I’d like to share a secret with you that few trainers teach. Food can play a huge role in expediting your house breaking process. What’s so important about food? Every aspect of food is critical, everything from what kind of food, the ingredients (the order of ingredients) as well as the ingredients themselves. All of this information actually gives clues as to the value of the food you’ve just purchased. Also, how much food and believe it or not – how you prepare it. If you know what ingredients make up a high quality dog food, it will expedite your puppy’s housebreaking process, your puppy’s rowdy behavior. Yes, the food you feed your puppy has a major impact on his behavior. The food you feel also affects your puppy’s quality of life, thus preventing you from being faced with months of frustration.

Having trained 20,000 dogs and counting, we have found that puppy owners who start off on the right foot with their puppy have few to no behavior problems as their puppy becomes a dog and are happy with the relationship they have with their dog.

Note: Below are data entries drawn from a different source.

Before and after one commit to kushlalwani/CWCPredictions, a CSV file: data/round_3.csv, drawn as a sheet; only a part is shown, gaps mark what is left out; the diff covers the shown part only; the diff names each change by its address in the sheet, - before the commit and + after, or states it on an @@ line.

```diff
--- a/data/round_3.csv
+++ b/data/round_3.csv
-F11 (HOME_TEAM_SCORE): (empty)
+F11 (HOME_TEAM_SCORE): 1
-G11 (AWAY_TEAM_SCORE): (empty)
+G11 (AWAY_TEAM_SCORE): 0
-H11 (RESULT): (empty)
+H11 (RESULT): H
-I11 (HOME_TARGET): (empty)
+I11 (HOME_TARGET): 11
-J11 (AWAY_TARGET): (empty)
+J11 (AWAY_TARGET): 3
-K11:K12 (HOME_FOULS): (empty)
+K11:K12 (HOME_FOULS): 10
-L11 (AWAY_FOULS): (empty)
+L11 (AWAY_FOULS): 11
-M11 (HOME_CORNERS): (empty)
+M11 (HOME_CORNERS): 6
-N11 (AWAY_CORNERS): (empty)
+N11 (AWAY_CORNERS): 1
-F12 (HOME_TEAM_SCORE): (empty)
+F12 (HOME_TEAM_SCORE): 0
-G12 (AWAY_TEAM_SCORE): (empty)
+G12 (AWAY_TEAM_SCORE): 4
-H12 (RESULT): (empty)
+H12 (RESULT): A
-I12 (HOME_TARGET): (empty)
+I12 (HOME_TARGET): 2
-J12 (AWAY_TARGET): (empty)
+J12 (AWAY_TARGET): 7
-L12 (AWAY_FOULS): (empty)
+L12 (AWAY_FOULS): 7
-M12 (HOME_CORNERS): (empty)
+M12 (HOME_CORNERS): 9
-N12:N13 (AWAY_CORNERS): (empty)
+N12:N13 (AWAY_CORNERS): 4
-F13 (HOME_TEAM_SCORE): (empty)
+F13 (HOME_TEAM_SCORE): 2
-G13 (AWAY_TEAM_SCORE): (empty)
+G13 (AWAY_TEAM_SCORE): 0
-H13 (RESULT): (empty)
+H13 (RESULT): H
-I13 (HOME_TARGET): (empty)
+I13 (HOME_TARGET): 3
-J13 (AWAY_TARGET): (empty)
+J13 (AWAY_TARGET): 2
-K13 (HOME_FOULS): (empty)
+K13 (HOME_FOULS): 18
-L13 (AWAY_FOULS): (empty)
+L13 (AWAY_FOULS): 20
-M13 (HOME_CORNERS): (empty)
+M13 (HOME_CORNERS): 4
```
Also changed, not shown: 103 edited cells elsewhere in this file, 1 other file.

Let us help you take your first step to a well-trained puppy so that you too can begin experiencing all the joy, fun, laughter and love that your puppy was meant to bring into your life and home! You would love that – wouldn’t you? Remember, “Opportunity Barks!”

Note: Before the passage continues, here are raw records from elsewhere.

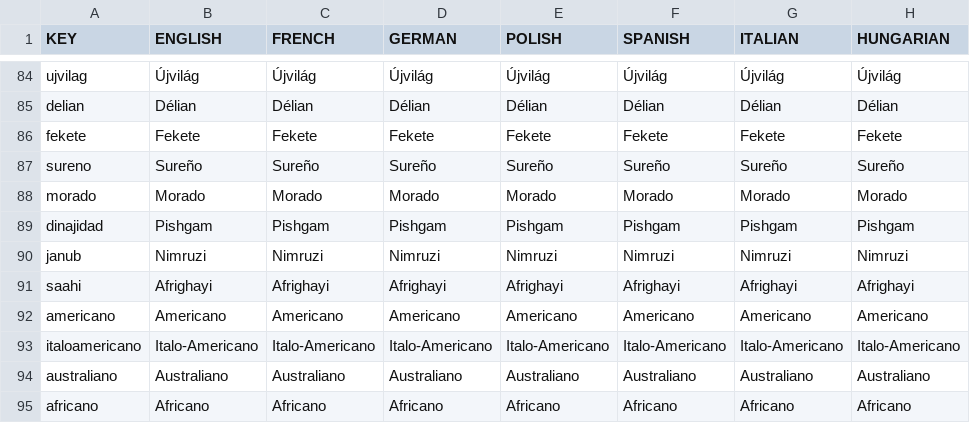
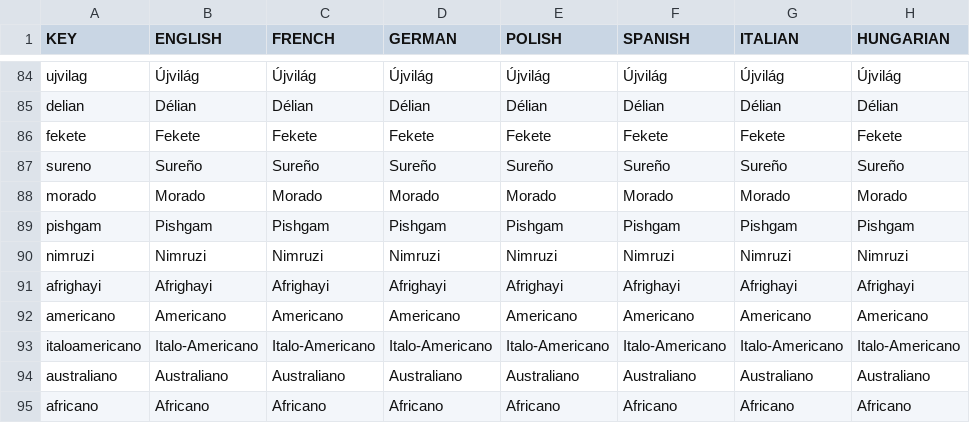
Before and after one commit to ParadoxGameConverters/EU4ToVic2, a CSV file: EU4toV2/Data_Files/blankMod/output/localisation/0_Cultures.csv, drawn as a sheet; only a part is shown, gaps mark what is left out; the diff names each change by its address in the sheet, - before the commit and + after, or states it on an @@ line.

Commit message:
Update 0_Cultures.csv

```diff
--- a/EU4toV2/Data_Files/blankMod/output/localisation/0_Cultures.csv
+++ b/EU4toV2/Data_Files/blankMod/output/localisation/0_Cultures.csv
-A89 (KEY): dinajidad
+A89 (KEY): pishgam
-A90 (KEY): janub
+A90 (KEY): nimruzi
-A91 (KEY): saahi
+A91 (KEY): afrighayi
```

Jim’s  Nose to Tail Puppy Training is the culmination of these years of training into an easy, step-by-step process so that your puppy understands what you expect of him because you know how to teach him.  You empower him to be able to give you the behavior you want and you empower him to be successful at living in a human home.  The result – one awesome puppy and one happy family. 

(C) Jim Burwell 2010

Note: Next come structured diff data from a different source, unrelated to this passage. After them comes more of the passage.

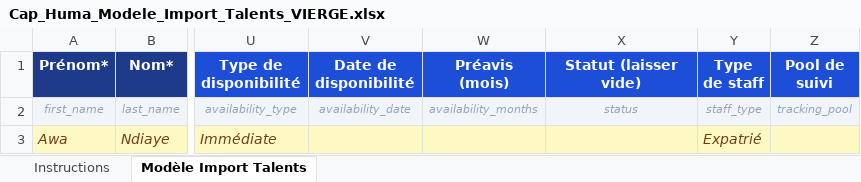
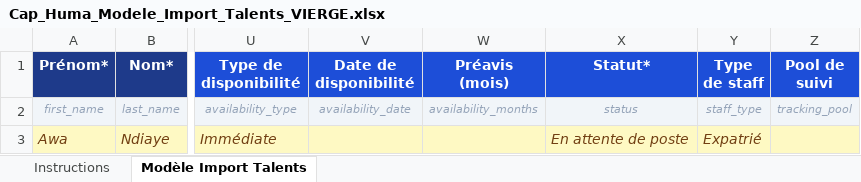
Before and after one commit to pauldiouf-arch/caphuma, an Excel workbook: templates/Cap_Huma_Modele_Import_Talents_VIERGE.xlsx, sheet Modèle Import Talents, drawn as a sheet; only a part is shown, gaps mark what is left out; values as stored, in another font and other column widths than the file's, no borders; the diff names each change by its address in the sheet, - before the commit and + after, or states it on an @@ line.

```diff
--- a/templates/Cap_Huma_Modele_Import_Talents_VIERGE.xlsx (sheet Modèle Import Talents)
+++ b/templates/Cap_Huma_Modele_Import_Talents_VIERGE.xlsx (sheet Modèle Import Talents)
-X1: Statut (laisser vide)
+X1: Statut*
-X3 (Statut*): (empty)
+X3 (Statut*): En attente de poste
```
Also changed, not shown: sheet Instructions.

Puppy Training: 5 Big Mistakes People Make When House Training

Everyone loves puppies and especially that wonderful puppy breath. But did you know that most new owners do almost everything wrong when beginning to house train their puppy?

People tend to think that a new puppy will think like a mature dog but they do not – they are simply puppies. Puppies have certain needs – not only be obedience trained, but also needs related to their food which must be high quality and needs related to their ability to understand where to go potty.

Up until the time you get your new puppy, their entire world pretty much consisted of their litter mates and the area where they were kept by the breeder.

The first thing an owner needs to do of course is to potty train their puppy. As easy as this can be, people tend to over complicate things and make it difficult on them and their new puppy.

There seems to be a common thought process amongst new puppy owners about the problems of potty training that complicates an otherwise easy process, because this thought pattern confuses the new puppy.

Here’s what new owners think about their new puppy as it relates to house training:

  1. Having accidents every day in their home is part of the potty training process – it’s just what they do.
  2. Leaving the puppy in the back yard to potty is good potty training and easy for the owner.
  3. The new puppy should be able to give them a sign or a signal when it needs to go potty.
  4. Hitting a puppy with a rolled up newspaper or magazine for potty accidents is how best to correct your new puppy.
  5. Leaving the puppy’s food and water down all day for it to eat and drink is easier for them.

These thoughts can not be further from the truth. Whether you are at your wit’s end with your new puppy, or just beginning your puppy training efforts, you must understand immediately what you need to do to help your puppy be successful now and in the future.

Be as comfortable with the trainer of your dog as you are the teacher of your children. And remember, “Opportunity Barks!”

Jim’s  Nose to Tail Puppy Training is the culmination of these years of training into an easy, step-by-step process so that your puppy understands what you expect of him because you know how to teach him.  You empower him to be able to give you the behavior you want and you empower him to be successful at living in a human home.  The result – one awesome puppy and one happy family.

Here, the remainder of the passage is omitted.